**Task objective**
Without changing anything, set down every line shown below.

**Provided entries**

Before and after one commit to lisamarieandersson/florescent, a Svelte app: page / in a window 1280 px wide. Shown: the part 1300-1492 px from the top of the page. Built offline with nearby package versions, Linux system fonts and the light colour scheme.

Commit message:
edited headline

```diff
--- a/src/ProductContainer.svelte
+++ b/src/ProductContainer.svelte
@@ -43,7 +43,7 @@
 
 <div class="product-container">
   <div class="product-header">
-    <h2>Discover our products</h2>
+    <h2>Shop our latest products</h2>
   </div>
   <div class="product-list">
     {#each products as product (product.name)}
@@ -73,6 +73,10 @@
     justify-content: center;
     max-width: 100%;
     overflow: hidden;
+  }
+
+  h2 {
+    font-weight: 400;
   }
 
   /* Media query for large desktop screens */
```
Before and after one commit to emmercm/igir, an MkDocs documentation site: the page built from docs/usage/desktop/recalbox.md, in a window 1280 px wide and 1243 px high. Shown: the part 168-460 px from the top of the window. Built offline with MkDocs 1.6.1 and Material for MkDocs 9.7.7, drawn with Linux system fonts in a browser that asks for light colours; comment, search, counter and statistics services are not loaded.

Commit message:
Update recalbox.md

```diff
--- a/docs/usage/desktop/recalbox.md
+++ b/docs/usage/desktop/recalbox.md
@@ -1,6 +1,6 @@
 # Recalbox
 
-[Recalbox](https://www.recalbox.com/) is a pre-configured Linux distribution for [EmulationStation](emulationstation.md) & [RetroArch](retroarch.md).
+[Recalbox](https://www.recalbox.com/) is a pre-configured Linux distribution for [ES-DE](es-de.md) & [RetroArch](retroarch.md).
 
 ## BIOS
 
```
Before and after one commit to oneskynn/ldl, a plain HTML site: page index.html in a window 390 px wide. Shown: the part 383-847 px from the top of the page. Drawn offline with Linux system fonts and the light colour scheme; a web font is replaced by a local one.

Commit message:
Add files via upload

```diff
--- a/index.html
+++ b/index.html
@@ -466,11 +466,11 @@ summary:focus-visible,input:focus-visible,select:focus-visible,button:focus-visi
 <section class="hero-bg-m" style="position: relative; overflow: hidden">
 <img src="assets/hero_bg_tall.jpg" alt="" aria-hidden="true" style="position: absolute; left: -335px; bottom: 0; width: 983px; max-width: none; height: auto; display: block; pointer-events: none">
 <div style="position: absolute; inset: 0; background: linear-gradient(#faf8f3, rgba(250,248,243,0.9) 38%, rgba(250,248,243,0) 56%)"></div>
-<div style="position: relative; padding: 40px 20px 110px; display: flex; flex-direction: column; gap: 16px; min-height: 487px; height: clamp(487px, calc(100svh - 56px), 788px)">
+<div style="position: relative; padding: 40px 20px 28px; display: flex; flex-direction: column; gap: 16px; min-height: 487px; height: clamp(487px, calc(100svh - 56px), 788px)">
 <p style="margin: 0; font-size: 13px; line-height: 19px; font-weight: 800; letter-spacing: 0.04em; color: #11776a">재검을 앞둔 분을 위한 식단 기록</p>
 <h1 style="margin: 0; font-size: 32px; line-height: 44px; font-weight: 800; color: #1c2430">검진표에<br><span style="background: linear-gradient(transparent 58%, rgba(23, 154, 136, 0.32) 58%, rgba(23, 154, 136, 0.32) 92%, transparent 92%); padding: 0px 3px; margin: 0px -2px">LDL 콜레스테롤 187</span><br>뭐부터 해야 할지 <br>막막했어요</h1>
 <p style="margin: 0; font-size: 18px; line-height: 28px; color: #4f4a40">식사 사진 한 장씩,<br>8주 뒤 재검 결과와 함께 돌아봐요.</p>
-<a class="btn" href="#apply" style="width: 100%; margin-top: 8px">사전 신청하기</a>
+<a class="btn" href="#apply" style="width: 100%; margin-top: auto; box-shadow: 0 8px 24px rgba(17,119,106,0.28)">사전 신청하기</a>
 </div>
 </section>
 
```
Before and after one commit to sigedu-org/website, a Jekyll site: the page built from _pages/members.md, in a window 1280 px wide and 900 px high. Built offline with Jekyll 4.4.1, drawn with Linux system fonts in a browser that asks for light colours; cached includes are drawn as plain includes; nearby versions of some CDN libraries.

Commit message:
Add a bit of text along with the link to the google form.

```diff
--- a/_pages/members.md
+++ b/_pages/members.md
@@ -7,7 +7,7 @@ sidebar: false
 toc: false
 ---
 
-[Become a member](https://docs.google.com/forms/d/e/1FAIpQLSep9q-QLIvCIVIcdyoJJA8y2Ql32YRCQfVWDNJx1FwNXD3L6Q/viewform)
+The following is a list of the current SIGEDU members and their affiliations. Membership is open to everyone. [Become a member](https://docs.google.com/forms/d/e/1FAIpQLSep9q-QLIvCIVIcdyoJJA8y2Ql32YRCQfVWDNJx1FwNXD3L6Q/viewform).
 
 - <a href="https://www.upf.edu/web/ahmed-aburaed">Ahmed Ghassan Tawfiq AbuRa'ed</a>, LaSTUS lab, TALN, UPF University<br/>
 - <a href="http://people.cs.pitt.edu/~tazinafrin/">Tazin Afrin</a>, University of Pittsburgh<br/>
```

**Your solution**
Before and after one commit to lisamarieandersson/florescent, a Svelte app: page / in a window 1280 px wide. Shown: the part 1300-1492 px from the top of the page. Built offline with nearby package versions, Linux system fonts and the light colour scheme.

Commit message:
edited headline

```diff
--- a/src/ProductContainer.svelte
+++ b/src/ProductContainer.svelte
@@ -43,7 +43,7 @@
 
 <div class="product-container">
   <div class="product-header">
-    <h2>Discover our products</h2>
+    <h2>Shop our latest products</h2>
   </div>
   <div class="product-list">
     {#each products as product (product.name)}
@@ -73,6 +73,10 @@
     justify-content: center;
     max-width: 100%;
     overflow: hidden;
+  }
+
+  h2 {
+    font-weight: 400;
   }
 
   /* Media query for large desktop screens */
```
Before and after one commit to emmercm/igir, an MkDocs documentation site: the page built from docs/usage/desktop/recalbox.md, in a window 1280 px wide and 1243 px high. Shown: the part 168-460 px from the top of the window. Built offline with MkDocs 1.6.1 and Material for MkDocs 9.7.7, drawn with Linux system fonts in a browser that asks for light colours; comment, search, counter and statistics services are not loaded.

Commit message:
Update recalbox.md

```diff
--- a/docs/usage/desktop/recalbox.md
+++ b/docs/usage/desktop/recalbox.md
@@ -1,6 +1,6 @@
 # Recalbox
 
-[Recalbox](https://www.recalbox.com/) is a pre-configured Linux distribution for [EmulationStation](emulationstation.md) & [RetroArch](retroarch.md).
+[Recalbox](https://www.recalbox.com/) is a pre-configured Linux distribution for [ES-DE](es-de.md) & [RetroArch](retroarch.md).
 
 ## BIOS
 
```
Before and after one commit to oneskynn/ldl, a plain HTML site: page index.html in a window 390 px wide. Shown: the part 383-847 px from the top of the page. Drawn offline with Linux system fonts and the light colour scheme; a web font is replaced by a local one.

Commit message:
Add files via upload

```diff
--- a/index.html
+++ b/index.html
@@ -466,11 +466,11 @@ summary:focus-visible,input:focus-visible,select:focus-visible,button:focus-visi
 <section class="hero-bg-m" style="position: relative; overflow: hidden">
 <img src="assets/hero_bg_tall.jpg" alt="" aria-hidden="true" style="position: absolute; left: -335px; bottom: 0; width: 983px; max-width: none; height: auto; display: block; pointer-events: none">
 <div style="position: absolute; inset: 0; background: linear-gradient(#faf8f3, rgba(250,248,243,0.9) 38%, rgba(250,248,243,0) 56%)"></div>
-<div style="position: relative; padding: 40px 20px 110px; display: flex; flex-direction: column; gap: 16px; min-height: 487px; height: clamp(487px, calc(100svh - 56px), 788px)">
+<div style="position: relative; padding: 40px 20px 28px; display: flex; flex-direction: column; gap: 16px; min-height: 487px; height: clamp(487px, calc(100svh - 56px), 788px)">
 <p style="margin: 0; font-size: 13px; line-height: 19px; font-weight: 800; letter-spacing: 0.04em; color: #11776a">재검을 앞둔 분을 위한 식단 기록</p>
 <h1 style="margin: 0; font-size: 32px; line-height: 44px; font-weight: 800; color: #1c2430">검진표에<br><span style="background: linear-gradient(transparent 58%, rgba(23, 154, 136, 0.32) 58%, rgba(23, 154, 136, 0.32) 92%, transparent 92%); padding: 0px 3px; margin: 0px -2px">LDL 콜레스테롤 187</span><br>뭐부터 해야 할지 <br>막막했어요</h1>
 <p style="margin: 0; font-size: 18px; line-height: 28px; color: #4f4a40">식사 사진 한 장씩,<br>8주 뒤 재검 결과와 함께 돌아봐요.</p>
-<a class="btn" href="#apply" style="width: 100%; margin-top: 8px">사전 신청하기</a>
+<a class="btn" href="#apply" style="width: 100%; margin-top: auto; box-shadow: 0 8px 24px rgba(17,119,106,0.28)">사전 신청하기</a>
 </div>
 </section>
 
```
Before and after one commit to sigedu-org/website, a Jekyll site: the page built from _pages/members.md, in a window 1280 px wide and 900 px high. Built offline with Jekyll 4.4.1, drawn with Linux system fonts in a browser that asks for light colours; cached includes are drawn as plain includes; nearby versions of some CDN libraries.

Commit message:
Add a bit of text along with the link to the google form.

```diff
--- a/_pages/members.md
+++ b/_pages/members.md
@@ -7,7 +7,7 @@ sidebar: false
 toc: false
 ---
 
-[Become a member](https://docs.google.com/forms/d/e/1FAIpQLSep9q-QLIvCIVIcdyoJJA8y2Ql32YRCQfVWDNJx1FwNXD3L6Q/viewform)
+The following is a list of the current SIGEDU members and their affiliations. Membership is open to everyone. [Become a member](https://docs.google.com/forms/d/e/1FAIpQLSep9q-QLIvCIVIcdyoJJA8y2Ql32YRCQfVWDNJx1FwNXD3L6Q/viewform).
 
 - <a href="https://www.upf.edu/web/ahmed-aburaed">Ahmed Ghassan Tawfiq AbuRa'ed</a>, LaSTUS lab, TALN, UPF University<br/>
 - <a href="http://people.cs.pitt.edu/~tazinafrin/">Tazin Afrin</a>, University of Pittsburgh<br/>
```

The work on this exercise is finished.